__EXERCISE DETAILS__
Search the material below for "size" and copy every line where it occurs.

• • •

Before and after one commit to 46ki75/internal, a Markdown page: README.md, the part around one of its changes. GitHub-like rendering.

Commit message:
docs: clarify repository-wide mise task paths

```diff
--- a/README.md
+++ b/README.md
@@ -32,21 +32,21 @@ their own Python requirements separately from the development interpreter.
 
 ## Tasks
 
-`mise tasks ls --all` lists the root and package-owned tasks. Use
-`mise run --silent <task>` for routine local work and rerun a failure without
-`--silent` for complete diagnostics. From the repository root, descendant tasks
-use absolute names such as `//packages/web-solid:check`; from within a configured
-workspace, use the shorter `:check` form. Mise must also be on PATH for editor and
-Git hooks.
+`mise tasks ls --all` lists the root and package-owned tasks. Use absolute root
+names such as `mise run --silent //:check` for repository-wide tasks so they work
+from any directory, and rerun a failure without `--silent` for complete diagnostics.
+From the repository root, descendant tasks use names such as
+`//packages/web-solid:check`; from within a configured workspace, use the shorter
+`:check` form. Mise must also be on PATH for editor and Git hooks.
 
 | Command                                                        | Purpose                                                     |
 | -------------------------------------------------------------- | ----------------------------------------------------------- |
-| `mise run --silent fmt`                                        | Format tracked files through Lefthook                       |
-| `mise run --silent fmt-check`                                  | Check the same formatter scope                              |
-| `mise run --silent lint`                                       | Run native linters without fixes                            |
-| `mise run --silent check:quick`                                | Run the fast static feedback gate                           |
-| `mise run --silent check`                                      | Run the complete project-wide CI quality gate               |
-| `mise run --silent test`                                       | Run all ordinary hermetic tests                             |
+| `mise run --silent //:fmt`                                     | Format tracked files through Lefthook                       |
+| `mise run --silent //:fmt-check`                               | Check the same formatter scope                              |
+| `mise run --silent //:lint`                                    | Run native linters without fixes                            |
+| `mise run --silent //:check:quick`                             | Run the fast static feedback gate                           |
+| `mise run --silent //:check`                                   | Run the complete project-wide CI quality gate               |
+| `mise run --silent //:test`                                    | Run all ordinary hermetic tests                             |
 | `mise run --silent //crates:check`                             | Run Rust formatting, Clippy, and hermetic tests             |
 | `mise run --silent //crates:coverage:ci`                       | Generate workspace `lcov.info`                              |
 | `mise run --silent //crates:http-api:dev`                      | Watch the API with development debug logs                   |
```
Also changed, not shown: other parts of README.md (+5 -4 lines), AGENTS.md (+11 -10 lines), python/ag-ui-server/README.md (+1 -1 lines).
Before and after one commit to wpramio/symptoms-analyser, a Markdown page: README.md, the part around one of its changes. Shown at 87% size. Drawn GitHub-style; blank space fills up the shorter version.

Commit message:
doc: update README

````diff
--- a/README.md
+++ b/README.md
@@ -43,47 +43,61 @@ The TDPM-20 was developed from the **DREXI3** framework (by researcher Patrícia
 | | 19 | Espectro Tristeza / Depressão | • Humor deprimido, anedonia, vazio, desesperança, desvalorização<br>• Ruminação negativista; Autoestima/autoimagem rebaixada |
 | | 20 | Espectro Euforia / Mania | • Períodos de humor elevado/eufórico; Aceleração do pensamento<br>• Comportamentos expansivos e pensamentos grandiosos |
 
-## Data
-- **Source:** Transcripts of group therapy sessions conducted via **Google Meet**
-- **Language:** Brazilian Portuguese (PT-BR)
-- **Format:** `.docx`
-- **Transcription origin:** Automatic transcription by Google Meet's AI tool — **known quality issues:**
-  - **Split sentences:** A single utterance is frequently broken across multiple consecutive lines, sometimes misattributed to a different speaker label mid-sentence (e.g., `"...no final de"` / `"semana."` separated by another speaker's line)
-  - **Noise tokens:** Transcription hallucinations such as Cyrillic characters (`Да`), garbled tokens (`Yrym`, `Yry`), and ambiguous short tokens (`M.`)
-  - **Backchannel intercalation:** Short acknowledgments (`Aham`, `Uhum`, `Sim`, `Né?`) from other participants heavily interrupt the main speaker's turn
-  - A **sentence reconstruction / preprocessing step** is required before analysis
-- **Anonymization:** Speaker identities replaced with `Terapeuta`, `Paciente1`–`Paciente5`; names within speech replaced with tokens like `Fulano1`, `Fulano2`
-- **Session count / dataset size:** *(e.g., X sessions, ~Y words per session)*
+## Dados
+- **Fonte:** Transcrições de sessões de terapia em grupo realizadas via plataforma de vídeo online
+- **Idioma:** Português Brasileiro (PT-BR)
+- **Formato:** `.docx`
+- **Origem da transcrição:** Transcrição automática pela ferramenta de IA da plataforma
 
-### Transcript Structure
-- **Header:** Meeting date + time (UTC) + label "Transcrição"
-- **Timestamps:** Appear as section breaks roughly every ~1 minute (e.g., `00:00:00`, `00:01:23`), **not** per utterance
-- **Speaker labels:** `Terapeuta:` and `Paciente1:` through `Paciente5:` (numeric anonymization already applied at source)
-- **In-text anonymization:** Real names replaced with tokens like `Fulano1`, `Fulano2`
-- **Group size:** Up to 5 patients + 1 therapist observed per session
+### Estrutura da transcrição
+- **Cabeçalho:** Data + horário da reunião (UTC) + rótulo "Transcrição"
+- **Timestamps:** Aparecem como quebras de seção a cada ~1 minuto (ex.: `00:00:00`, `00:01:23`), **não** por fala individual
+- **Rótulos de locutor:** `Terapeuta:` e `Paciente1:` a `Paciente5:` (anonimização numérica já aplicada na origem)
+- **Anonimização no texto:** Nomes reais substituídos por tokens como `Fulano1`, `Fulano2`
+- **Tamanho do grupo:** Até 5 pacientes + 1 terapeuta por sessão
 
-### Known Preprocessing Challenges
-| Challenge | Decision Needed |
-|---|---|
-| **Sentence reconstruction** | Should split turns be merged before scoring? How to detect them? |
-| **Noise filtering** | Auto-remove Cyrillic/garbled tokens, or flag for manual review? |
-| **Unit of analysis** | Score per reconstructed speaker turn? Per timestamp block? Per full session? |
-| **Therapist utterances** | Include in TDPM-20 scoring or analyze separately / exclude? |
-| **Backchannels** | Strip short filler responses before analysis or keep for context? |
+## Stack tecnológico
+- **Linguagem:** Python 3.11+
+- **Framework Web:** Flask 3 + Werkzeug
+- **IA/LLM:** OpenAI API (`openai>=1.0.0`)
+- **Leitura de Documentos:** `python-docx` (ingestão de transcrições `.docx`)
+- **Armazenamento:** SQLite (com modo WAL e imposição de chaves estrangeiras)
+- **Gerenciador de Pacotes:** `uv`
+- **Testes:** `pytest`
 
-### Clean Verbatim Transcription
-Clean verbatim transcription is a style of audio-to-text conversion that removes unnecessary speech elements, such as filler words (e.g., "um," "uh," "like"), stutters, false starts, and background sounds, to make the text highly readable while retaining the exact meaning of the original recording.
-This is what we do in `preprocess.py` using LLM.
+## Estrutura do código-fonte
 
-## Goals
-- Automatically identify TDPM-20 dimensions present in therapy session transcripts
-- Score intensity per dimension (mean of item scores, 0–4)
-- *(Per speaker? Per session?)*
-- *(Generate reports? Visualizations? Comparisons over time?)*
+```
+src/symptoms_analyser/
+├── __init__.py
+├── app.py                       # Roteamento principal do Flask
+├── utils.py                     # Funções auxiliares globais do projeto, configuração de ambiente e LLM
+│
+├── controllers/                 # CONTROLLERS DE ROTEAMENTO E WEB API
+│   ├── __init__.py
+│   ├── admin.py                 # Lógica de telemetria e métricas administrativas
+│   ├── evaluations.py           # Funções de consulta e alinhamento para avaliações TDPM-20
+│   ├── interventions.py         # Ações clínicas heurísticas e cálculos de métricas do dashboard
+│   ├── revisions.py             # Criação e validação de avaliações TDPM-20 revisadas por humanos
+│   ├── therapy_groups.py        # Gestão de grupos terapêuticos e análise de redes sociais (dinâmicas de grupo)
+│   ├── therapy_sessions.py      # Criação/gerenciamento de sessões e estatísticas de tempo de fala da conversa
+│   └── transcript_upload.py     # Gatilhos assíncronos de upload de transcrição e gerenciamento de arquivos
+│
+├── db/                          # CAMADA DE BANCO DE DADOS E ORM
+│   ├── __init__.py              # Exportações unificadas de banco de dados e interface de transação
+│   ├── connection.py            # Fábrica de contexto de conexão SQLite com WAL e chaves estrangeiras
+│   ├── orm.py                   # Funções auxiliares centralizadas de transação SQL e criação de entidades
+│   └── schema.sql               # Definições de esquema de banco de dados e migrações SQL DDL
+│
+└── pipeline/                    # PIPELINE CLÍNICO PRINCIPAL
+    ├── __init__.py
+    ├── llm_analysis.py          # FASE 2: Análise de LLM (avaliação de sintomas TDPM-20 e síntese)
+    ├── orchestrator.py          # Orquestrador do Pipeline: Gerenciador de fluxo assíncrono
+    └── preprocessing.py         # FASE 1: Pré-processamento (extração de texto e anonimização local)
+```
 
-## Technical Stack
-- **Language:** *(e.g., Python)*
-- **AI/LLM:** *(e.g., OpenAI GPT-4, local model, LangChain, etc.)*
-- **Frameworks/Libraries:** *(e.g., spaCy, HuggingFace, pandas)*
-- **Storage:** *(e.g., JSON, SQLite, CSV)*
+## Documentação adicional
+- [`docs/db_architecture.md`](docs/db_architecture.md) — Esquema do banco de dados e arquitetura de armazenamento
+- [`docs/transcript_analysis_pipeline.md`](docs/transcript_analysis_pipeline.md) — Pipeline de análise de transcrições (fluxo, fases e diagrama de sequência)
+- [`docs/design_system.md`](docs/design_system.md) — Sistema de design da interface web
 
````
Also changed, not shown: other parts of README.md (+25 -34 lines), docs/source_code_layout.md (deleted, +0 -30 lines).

• • •

__RESULT FOR THIS EXERCISE__
Before and after one commit to wpramio/symptoms-analyser, a Markdown page: README.md, the part around one of its changes. Shown at 87% size. Drawn GitHub-style; blank space fills up the shorter version.
-- **Session count / dataset size:** *(e.g., X sessions, ~Y words per session)*
-- **Group size:** Up to 5 patients + 1 therapist observed per session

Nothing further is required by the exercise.